**PROBLEM DESCRIPTION:** Check each line of the records below and collect those holding "deliverables".
EXCERPTED DATA Start Marker
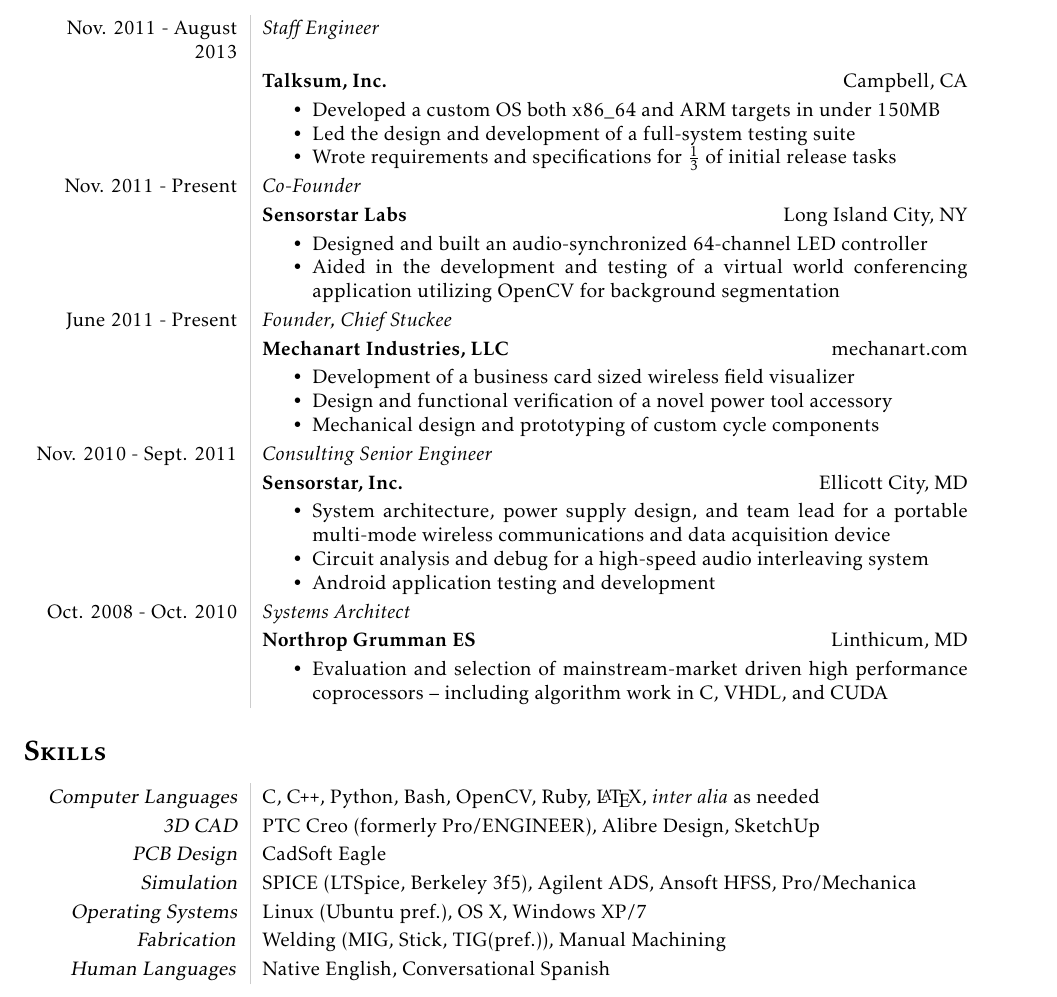
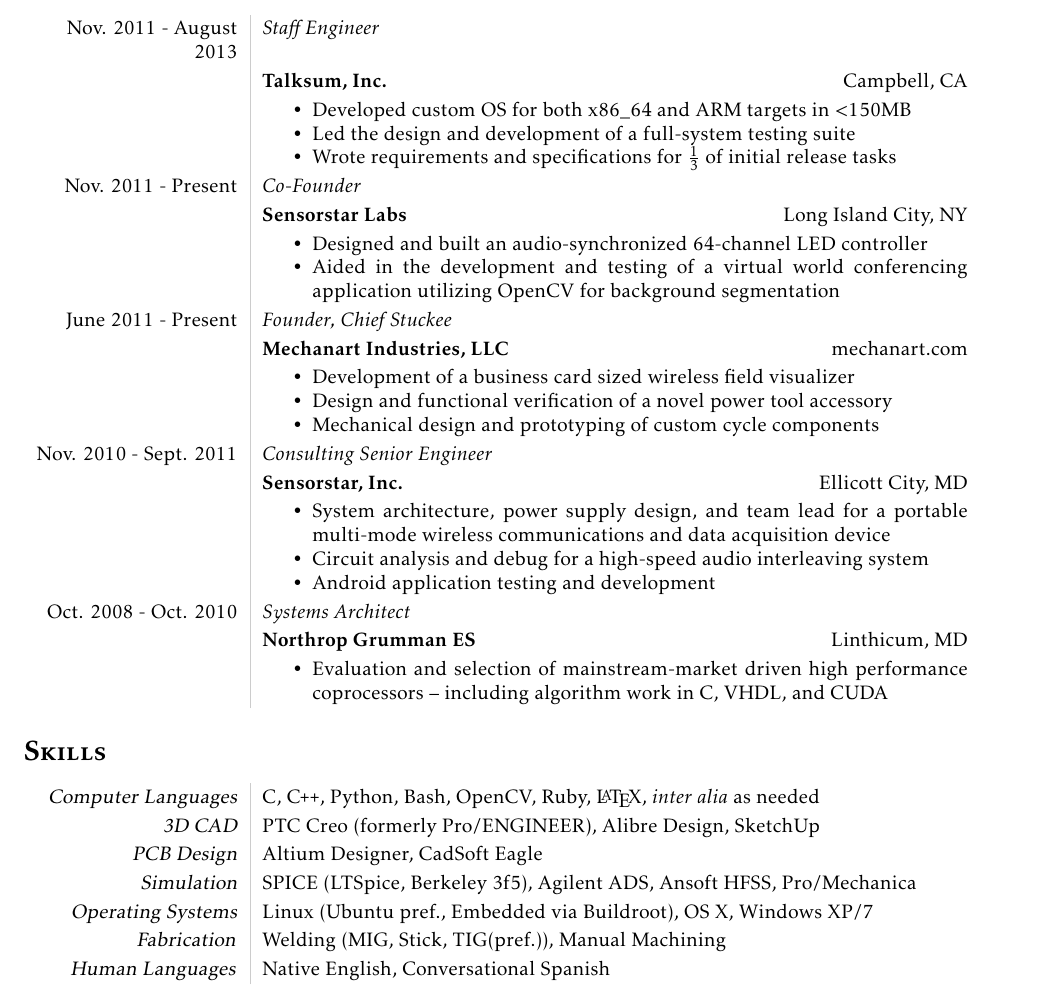
Before and after one commit to realpsyence/resume, a LaTeX CV (logan_cummings_resume.tex): part of the page, cut so that both start at the same text. Compiled offline with pdfLaTeX.

Commit message:
Added Altium and Buildroot to Skills

```diff
--- a/logan_cummings_resume.tex
+++ b/logan_cummings_resume.tex
@@ -56,7 +56,7 @@
                      &\textbf{Talksum, Inc.} \hfill Campbell, CA \\
                      &\MPtrue
   \begin{compactitem}
-  \item Developed a custom OS both x86\_64 and ARM targets in under 150MB
+  \item Developed custom OS for both x86\_64 and ARM targets in <150MB
   \item Led the design and development of a full-system testing suite
   \item Wrote requirements and specifications for $\frac{1}{3}$ of initial release tasks
   \end{compactitem} \\
@@ -104,9 +104,9 @@
 \begin{tabular}{L!{\VRule}R}
   {\sl Computer Languages}& C, \CPP, Python, Bash, OpenCV, Ruby, {\LaTeX}, \textit{inter alia} as needed \\
               {\sl 3D CAD}& PTC Creo (formerly Pro/ENGINEER), Alibre Design, SketchUp \\
-         {\sl PCB Design }& CadSoft Eagle \\
+         {\sl PCB Design }& Altium Designer, CadSoft Eagle \\
           {\sl Simulation}& SPICE (LTSpice, Berkeley 3f5), Agilent ADS, Ansoft HFSS, Pro/Mechanica \\
-   {\sl Operating Systems}& Linux (Ubuntu pref.), OS X, Windows XP/7 \\
+   {\sl Operating Systems}& Linux (Ubuntu pref., Embedded via Buildroot), OS X, Windows XP/7 \\
       \textsl{Fabrication}& Welding (MIG, Stick, TIG(pref.)), Manual Machining \\
   \textsl{Human Languages}& Native English, Conversational Spanish \\
 \end{tabular}
```
Also changed, not shown: 1 other file.
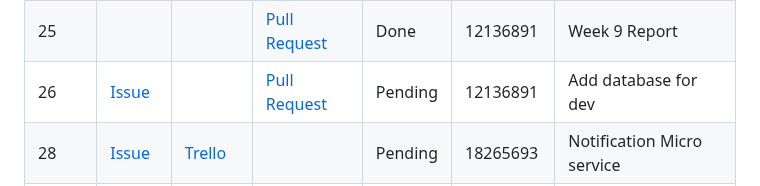
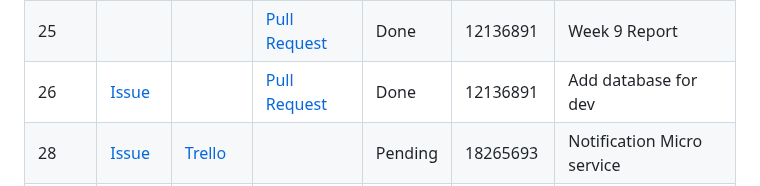
Before and after one commit to Third-Floor-CSIS/cs4337-Big-Data-Group, a Markdown page: deliverables/reports/Week10.md, the part around the change. GitHub-like rendering.

Commit message:
report: updated status

```diff
--- a/deliverables/reports/Week10.md
+++ b/deliverables/reports/Week10.md
@@ -30,7 +30,7 @@
 | 23    | [Issue][issue_47] | [Trello][trello_21] |                       | Pending | 21342342   | Add docker to Posts MS                  |
 | 24    | [Issue][issue_48] | [Trello][trello_41] |                       | Pending | 21332142   | Kafka integration into Service Registry |
 | 25    |                   |                     | [Pull Request][pr_50] | Done    | 12136891   | Week 9 Report                           |
-| 26    | [Issue][issue_52] |                     | [Pull Request][pr_52] | Pending | 12136891   | Add database for dev                    |
+| 26    | [Issue][issue_52] |                     | [Pull Request][pr_52] | Done    | 12136891   | Add database for dev                    |
 | 28    | [Issue][issue_56] | [Trello][trello_40] |                       | Pending | 18265693   | Notification Micro service              |
 | 29    |                   |                     | [Pull Request][pr_57] | Pending | 12136891   | Week 10 Report                          |
 
```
EXCERPTED DATA End Marker
**RESPONSE:**
Before and after one commit to Third-Floor-CSIS/cs4337-Big-Data-Group, a Markdown page: deliverables/reports/Week10.md, the part around the change. GitHub-like rendering.
--- a/deliverables/reports/Week10.md
+++ b/deliverables/reports/Week10.md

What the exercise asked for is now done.